Law fairs are also a good opportunity to find out what each firm is looking for in particular from their applicants. All firms want strong academics but there are often specific qualities that are especially important to particular firms. Ask them what makes candidates really stand out for them and make a note of what they say. In fact, on the subject of writing things down, make sure you take a notebook with you. Although frantically writing everything down verbatim makes it difficult to carry on an engaged conversation and makes you seem distracted, it’s a good idea to take a moment after leaving each stall to jot down the key things you've taken away with you. Then you can refer back to your notes later on when you're completing application forms and use what you learnt at the law fair to your advantage.
Law fairs are a great start but at the end of the day they are just that – a start. If you want to give yourself the best possible chance at a training contract then make an effort to stay in touch with the firms you’re interested in.
Some firms will invite you to open days/evenings at the law fair itself. If they do, take advantage of it and sign yourself up there and then. Make every effort to go (most universities will understand if you have to take a day out of lectures to go to an open day) and if it turns out you can’t go, make sure you let the firm know as far in advance as you can. Apart from the fact that simply failing to turn up is rude and comes across pretty badly, calling up and saying how sorry you are that you can’t go gives you a chance to show how keen you are on the firm. Ask if there are any more events coming up that you could attend – even if there aren’t, at least you’ve shown an interest and you can guarantee that when it comes to application forms, your name will stand out as that one who was eager enough to call up and ask.

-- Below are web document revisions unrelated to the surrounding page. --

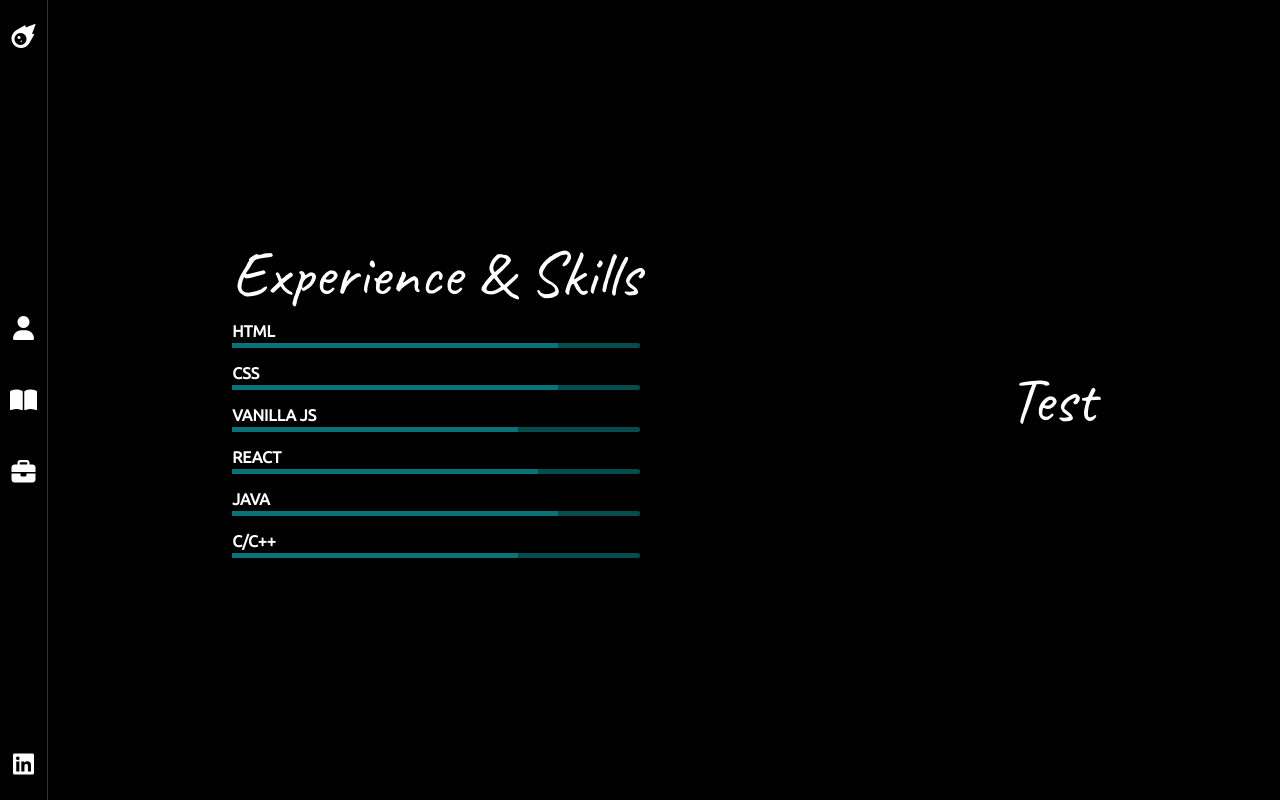
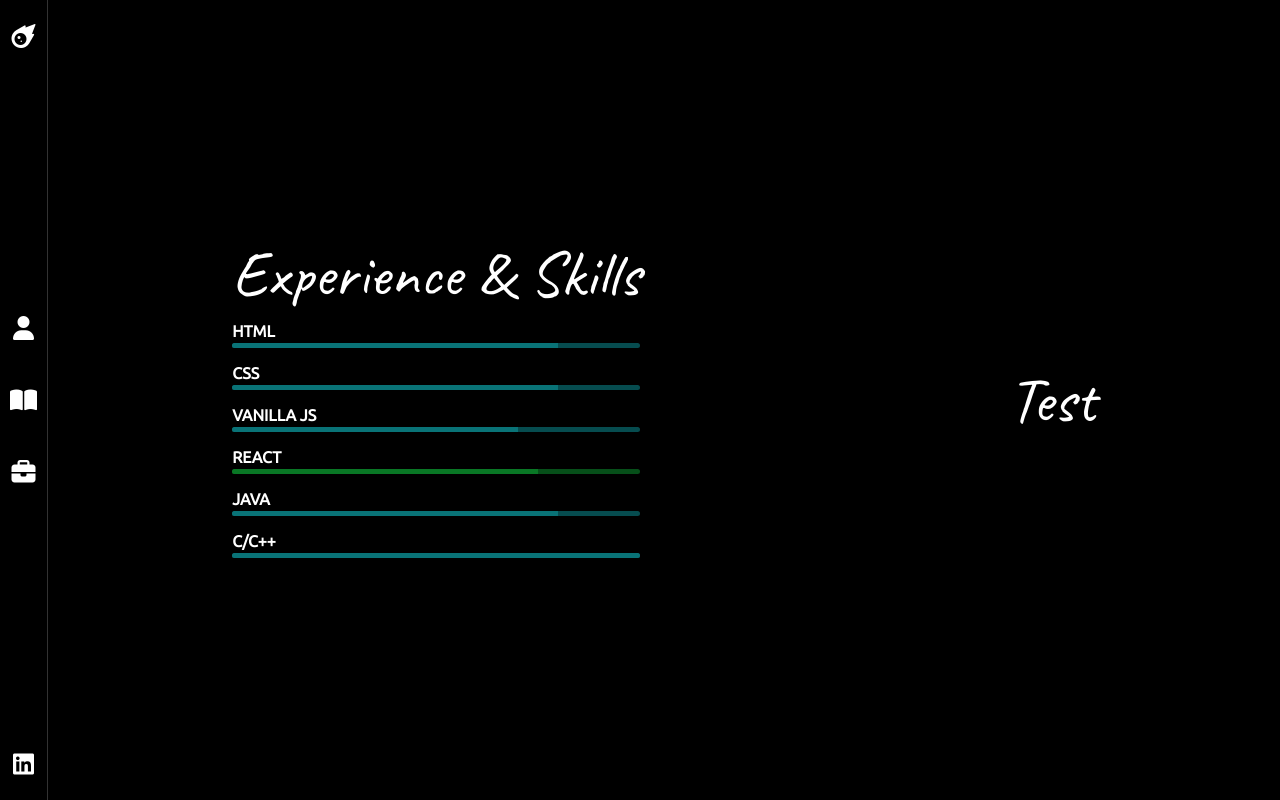
Before and after one commit to tomasdavison/portfolio, a React (Create React App) app: page /experience-and-skills in a window 1280 px wide. Built offline with nearby package versions, Linux system fonts and the light colour scheme.

Commit message:
Adjust progress bar

```diff
--- a/src/App.js
+++ b/src/App.js
@@ -12,7 +12,6 @@ import ExperienceAndSkills from './pages/ExperienceAndSkills/ExperienceAndSkills
 const App = () => (
 	<UserProvider>
 		<BrowserRouter>
-
 			<Navbar/>
 			<Switch>
 				<Route
--- a/src/components/ProgressBar/ProgressBar.jsx
+++ b/src/components/ProgressBar/ProgressBar.jsx
@@ -16,19 +16,25 @@ const Container = styled.div`
     content: "";
     filter: brightness(50%);
     height: ${(props) => props.height || '0.3rem'};
-    overflow: visible;
+    overflow: hidden;
     width: 100%;
     z-index: 1;
 
     &:before {
+        animation: fadein 2s;
         background: ${(props) => props.color || 'white'};
         content: "";
         display: block;
         filter: brightness(150%);
         height: 100%;
         position: relative;
-        width: ${(props) => (props.completed ? props.completed : '0')};
+        width: ${(props) => props.completed};
         z-index: 2;
+
+        @keyframes fadein {
+            0% { left: -100%; }
+            100% { left: 0%; }
+        }
     }
 `;
 
--- a/src/pages/ExperienceAndSkills/ExperienceAndSkills.jsx
+++ b/src/pages/ExperienceAndSkills/ExperienceAndSkills.jsx
@@ -64,7 +64,7 @@ const ExperienceAndSkills = () => {
 					completed="70%"
 				/>
 				<ProgressBar
-					color="#0c999e"
+					color="#0c9e31"
 					label="React"
 					completed="75%"
 				/>
@@ -76,7 +76,7 @@ const ExperienceAndSkills = () => {
 				<ProgressBar
 					color="#0c999e"
 					label="C/C++"
-					completed="70%"
+					completed="100%"
 				/>
 			</TextContainer>
 			<Title>Test</Title>
```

If there’s no mention of an open day at the law fair, drop HR an email after a week or so, mention that you spoke to X, Y and Z at the law fair and are really eager to learn more about the firm so would love to be kept in the loop about upcoming recruitment events. At the very least, mention on your application form that you spoke to the representatives at the law fair – it will show you were interested from an early stage and it's a really good way to back up your reasons why you want to work at the firm.
So there you go: law fairs done right really can be the best way to get your foot in the door and give you an extra advantage over other candidates. Make the most of them and even if you're a first year, don't be put off by the fact that you can't apply for vacation schemes and training contracts yet. The information you gain from talking to the recruiters will be extremely valuable over the next couple of years and showing early on that you're taking steps in the right direction makes a great impression. You'll leave with a much better insight into the firm, some good ideas on how to put together a stand-out application and, of course, a lifetime's worth of free highlighters. I'd say that makes for a pretty successful afternoon.
(Emma joined us for her training contract in September 2013 having studied Law at Nottingham University and the LPC at the University of Law in Bristol.)